Excellent detail




Highly addictive

Replay Value

Very good


Extremely thorough

Mario’s Tennis Review

Mario’s Tennis is notable for being the first (and only) pack-in game for the U.S. Virtual Boy, and soon after powering up the gizmo, you’ll see why. It’s incredibly fun! There is a convincing amount of depth on the court which really immerses you into the game, and the inclusion of Nintendo’s finest as your opponents helps keep things lively. While it isn’t the deepest tennis game you’ll play, I’d wager it’s one of the most addictive, with the right blend of action and strategy to satisfy anyone looking for an arcade take on the sport.

Before hitting the court, you’ll first choose between playing a singles match, doubles match or entering a Tournament. (Single-player tournaments allow you to face three opponents, while doubles only two). Select between easy, normal and hard difficulty, the match length (one or three sets) as well as your character, teammate and opponent(s).

Your character always appears in the foreground with the camera fixed behind and slightly above him, her, or in the case of Toad, it. The net is kept low, with one row of “hearts” separating your character from your opponent, making it very easy to see into the distance. Hitting the ball relies on the proper positioning and timing of your swing. If you hit the button while the ball is in the air, you’ll perform an overhead smash; if you push left or right while swinging, the ball will move left or right on the court.

Lobs are performed in the same manner but using a different button. The earlier you swing while pressing the directional pad, the more sharply a ball will travel.
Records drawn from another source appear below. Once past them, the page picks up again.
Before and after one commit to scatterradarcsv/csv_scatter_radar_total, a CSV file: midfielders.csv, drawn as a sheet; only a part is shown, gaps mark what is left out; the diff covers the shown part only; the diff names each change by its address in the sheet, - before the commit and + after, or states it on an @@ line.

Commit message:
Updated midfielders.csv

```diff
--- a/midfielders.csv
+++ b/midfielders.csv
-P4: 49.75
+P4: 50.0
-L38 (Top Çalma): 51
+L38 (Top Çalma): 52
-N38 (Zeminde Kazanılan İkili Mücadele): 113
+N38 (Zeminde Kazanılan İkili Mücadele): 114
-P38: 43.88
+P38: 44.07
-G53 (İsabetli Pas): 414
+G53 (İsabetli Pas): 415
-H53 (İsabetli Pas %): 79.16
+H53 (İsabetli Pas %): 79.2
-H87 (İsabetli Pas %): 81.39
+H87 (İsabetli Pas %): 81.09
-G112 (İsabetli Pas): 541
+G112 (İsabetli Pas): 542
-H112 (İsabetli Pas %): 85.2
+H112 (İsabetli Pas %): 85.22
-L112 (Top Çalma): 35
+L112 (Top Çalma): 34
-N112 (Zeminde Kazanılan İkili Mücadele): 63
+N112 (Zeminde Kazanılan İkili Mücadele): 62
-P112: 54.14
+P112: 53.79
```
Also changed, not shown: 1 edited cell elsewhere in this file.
Serving simply involves pressing a button to toss the ball into the air and pressing it again to make contact. After serving, if you run toward the net you’ll automatically volley once you get within a certain distance.

To get the most out of this game, you’ll want to play all of your matches on the “hard” difficulty level. This increases the game’s overall speed and takes into account the various differences in characters. Each player has varying quickness, power, racquet sizes, as well as court strengths such as net, baseline and ground stroke ability. Yoshi, for example, is the fastest of the bunch, but he has small racquet contact area so you’ll need to be more precise with your positioning to return volleys.

A tennis game wouldn’t be complete without a few faults (snicker, snicker), and this one is no different. Minor quibbles include the lack of league play, saved statistics, and multiple court surfaces such as grass or clay to compete on. It also would have been nice to play as or against more characters, with at least 14 to choose from instead of only seven. Apparently both Wario and Bowser had prior commitments… Yet Mario’s Tennis remains an extremely entertaining arcade experience, one where it’s easy to pick up but difficult to put down.


The clean graphics show detailed facial expressions for each character whenever they win or lose points. There is only one court, but there are different backdrops depending on the character you’re facing (Princess Toadstool has a castle in the scenery, for example).


Everytime you make contact with the ball you’ll hear a “plink.”


The game really does give you a feeling that you are there. While it’s simple to grasp, that’s part of its charm.

Replay Value

You’ll continue to play because it’s fun, although it is rather short. Only seven characters and no league play means the replay value isn’t as high as it could be. There is a code that will increase the challenge, however, should you find the difficulty lacking.


The manual is in full-color with a list of tennis terms and scoring rules. Each character has a full color drawing and all controls are explained beautifully.